"""
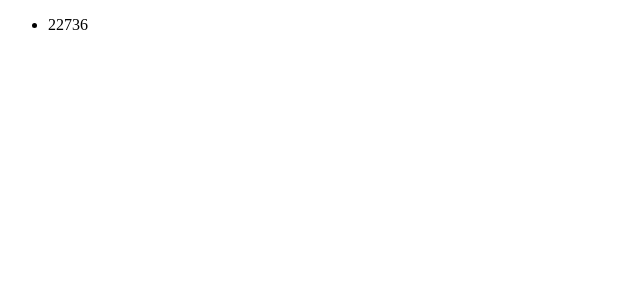
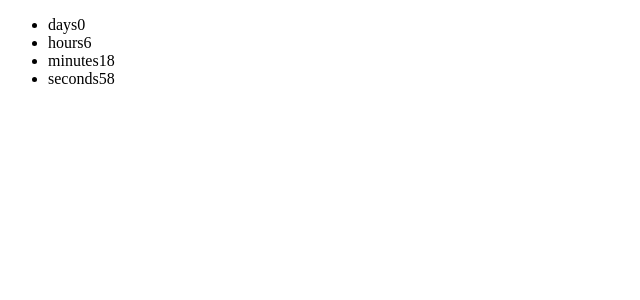
Before and after one commit to jehns/CountdownCommits, a React (Create React App) app: page / in a window 1280 px wide. Shown: the top 300 px of the page, without its empty margins (0-640 px from the left). Built offline with nearby package versions, Linux system fonts and the light colour scheme.

Commit message:
remaining time correctly renders to page

```diff
--- a/src/App.js
+++ b/src/App.js
@@ -48,10 +48,17 @@ class App extends Component {
   }
 
   render() {
+    let days = Math.floor(this.state.timeLeft / (60 * 60 * 24));
+    let hours = Math.floor((this.state.timeLeft % (60 * 60 * 24)) / (60 * 60));
+    let minutes = Math.floor((this.state.timeLeft % (60 * 60)) / (60));
+    let seconds = Math.floor((this.state.timeLeft % (60)));
     return (
       <div className="App">
         <ul>
-          <li>{this.state.timeLeft}</li>
+        <li>days{days}</li>
+        <li>hours{hours}</li>
+        <li>minutes{minutes}</li>
+        <li>seconds{seconds}</li>
         </ul>
       </div>
     );
```
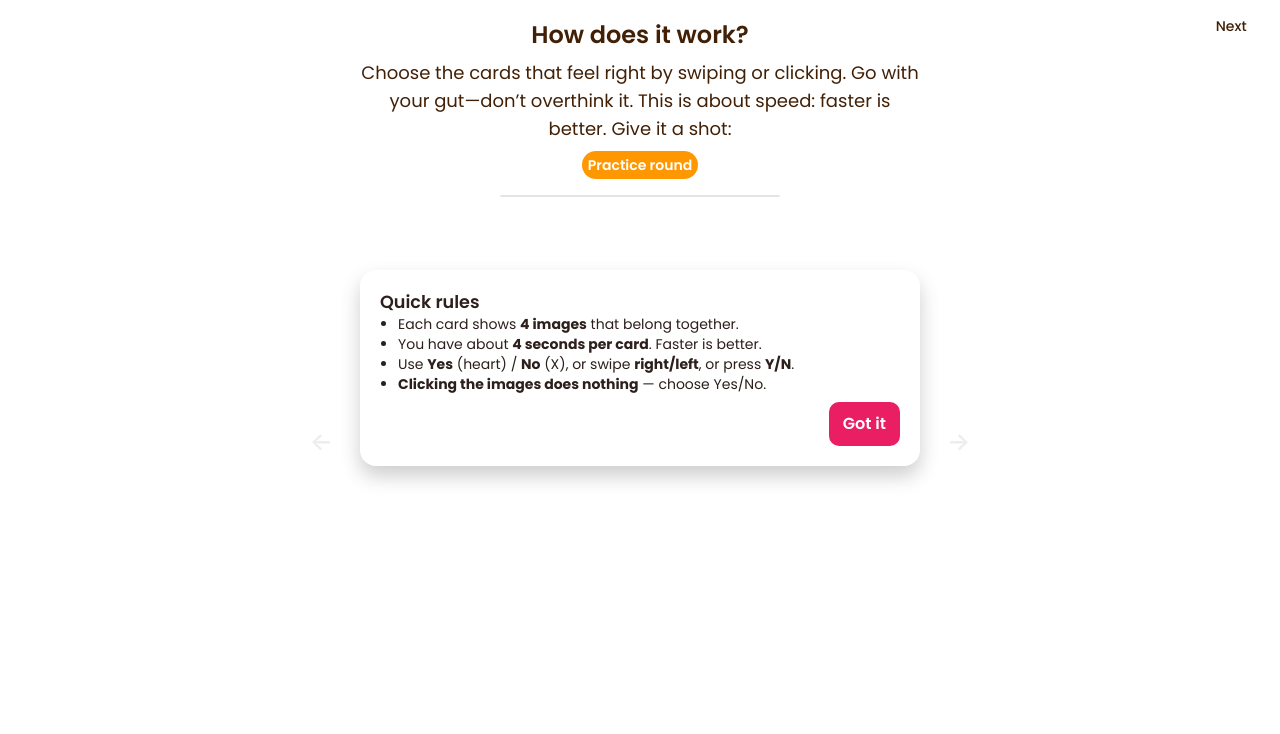
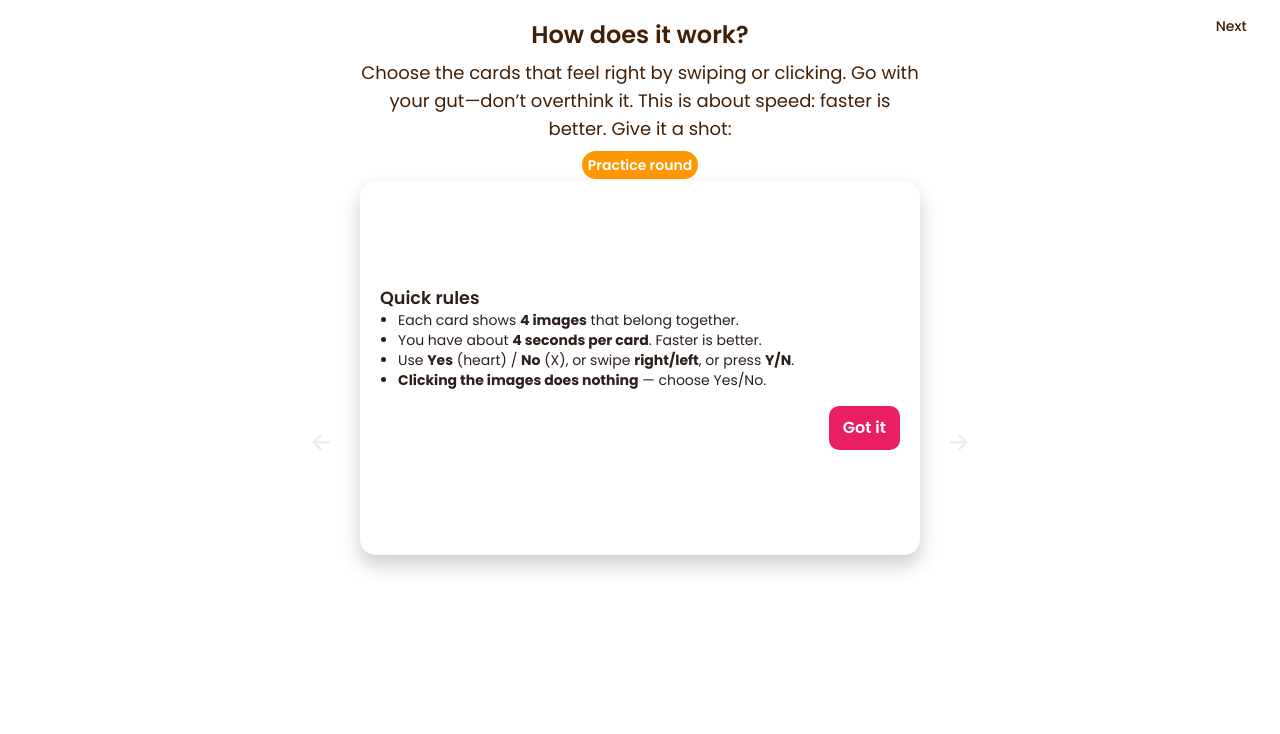
Before and after one commit to sinyokoene/23plusone-happiness-scan, a website: page public/scan.html in a window 1280 px wide. Both pictures are taken after a click on the button "Continue". Shown: the top 734 px of the page. Drawn offline with nearby package versions, Linux system fonts and the light colour scheme; files that its build step writes are made by us from their sources.

Commit message:
style(practice): match quick-rules popup to card dimensions (aspect 3:2, max 560px)

```diff
--- a/public/scan.html
+++ b/public/scan.html
@@ -107,7 +107,7 @@
     }
     /* Overlay for rules */
     .overlay-backdrop { position: absolute; inset: 0; background: transparent; display: none; align-items: center; justify-content: center; z-index: 40; }
-    .overlay-card { background: #ffffff; border-radius: 16px; width: min(560px, 92vw); box-shadow: 0 10px 20px rgba(0,0,0,0.2); padding: 20px; text-align: left; min-height: 140px; }
+    .overlay-card { background: #ffffff; border-radius: 16px; width: 100%; max-width: 560px; aspect-ratio: 3 / 2; box-shadow: 0 10px 20px rgba(0,0,0,0.2); padding: 20px; text-align: left; min-height: 140px; display: flex; flex-direction: column; justify-content: center; }
     .overlay-card h3 { font-size: 1.1rem; font-weight: 600; color: #2c1f1c; margin: 0 0 8px; }
     .overlay-card ul { margin: 0 0 10px 18px; color: #2c1f1c; list-style: disc; }
     .overlay-actions { display: flex; justify-content: flex-end; gap: 8px; margin-top: 8px; }
@@ -170,7 +170,7 @@
 
         <!-- Quick rules overlay on top of card area -->
         <div id="practiceRulesOverlay" class="overlay-backdrop" style="display: flex;">
-          <div class="overlay-card">
+          <div class="overlay-card" style="position: absolute;">
             <h3 class="text-base font-semibold mb-1" style="margin:0;">Quick rules</h3>
             <ul class="text-sm" style="margin:0 0 8px 18px;">
               <li>Each card shows <strong>4 images</strong> that belong together.</li>
```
"""
### PROBLEM
Apart from the pictures, all of the data must be duplicated exactly as shown above.

### TASK SOLUTION
Before and after one commit to jehns/CountdownCommits, a React (Create React App) app: page / in a window 1280 px wide. Shown: the top 300 px of the page, without its empty margins (0-640 px from the left). Built offline with nearby package versions, Linux system fonts and the light colour scheme.

Commit message:
remaining time correctly renders to page

```diff
--- a/src/App.js
+++ b/src/App.js
@@ -48,10 +48,17 @@ class App extends Component {
   }
 
   render() {
+    let days = Math.floor(this.state.timeLeft / (60 * 60 * 24));
+    let hours = Math.floor((this.state.timeLeft % (60 * 60 * 24)) / (60 * 60));
+    let minutes = Math.floor((this.state.timeLeft % (60 * 60)) / (60));
+    let seconds = Math.floor((this.state.timeLeft % (60)));
     return (
       <div className="App">
         <ul>
-          <li>{this.state.timeLeft}</li>
+        <li>days{days}</li>
+        <li>hours{hours}</li>
+        <li>minutes{minutes}</li>
+        <li>seconds{seconds}</li>
         </ul>
       </div>
     );
```
Before and after one commit to sinyokoene/23plusone-happiness-scan, a website: page public/scan.html in a window 1280 px wide. Both pictures are taken after a click on the button "Continue". Shown: the top 734 px of the page. Drawn offline with nearby package versions, Linux system fonts and the light colour scheme; files that its build step writes are made by us from their sources.

Commit message:
style(practice): match quick-rules popup to card dimensions (aspect 3:2, max 560px)

```diff
--- a/public/scan.html
+++ b/public/scan.html
@@ -107,7 +107,7 @@
     }
     /* Overlay for rules */
     .overlay-backdrop { position: absolute; inset: 0; background: transparent; display: none; align-items: center; justify-content: center; z-index: 40; }
-    .overlay-card { background: #ffffff; border-radius: 16px; width: min(560px, 92vw); box-shadow: 0 10px 20px rgba(0,0,0,0.2); padding: 20px; text-align: left; min-height: 140px; }
+    .overlay-card { background: #ffffff; border-radius: 16px; width: 100%; max-width: 560px; aspect-ratio: 3 / 2; box-shadow: 0 10px 20px rgba(0,0,0,0.2); padding: 20px; text-align: left; min-height: 140px; display: flex; flex-direction: column; justify-content: center; }
     .overlay-card h3 { font-size: 1.1rem; font-weight: 600; color: #2c1f1c; margin: 0 0 8px; }
     .overlay-card ul { margin: 0 0 10px 18px; color: #2c1f1c; list-style: disc; }
     .overlay-actions { display: flex; justify-content: flex-end; gap: 8px; margin-top: 8px; }
@@ -170,7 +170,7 @@
 
         <!-- Quick rules overlay on top of card area -->
         <div id="practiceRulesOverlay" class="overlay-backdrop" style="display: flex;">
-          <div class="overlay-card">
+          <div class="overlay-card" style="position: absolute;">
             <h3 class="text-base font-semibold mb-1" style="margin:0;">Quick rules</h3>
             <ul class="text-sm" style="margin:0 0 8px 18px;">
               <li>Each card shows <strong>4 images</strong> that belong together.</li>
```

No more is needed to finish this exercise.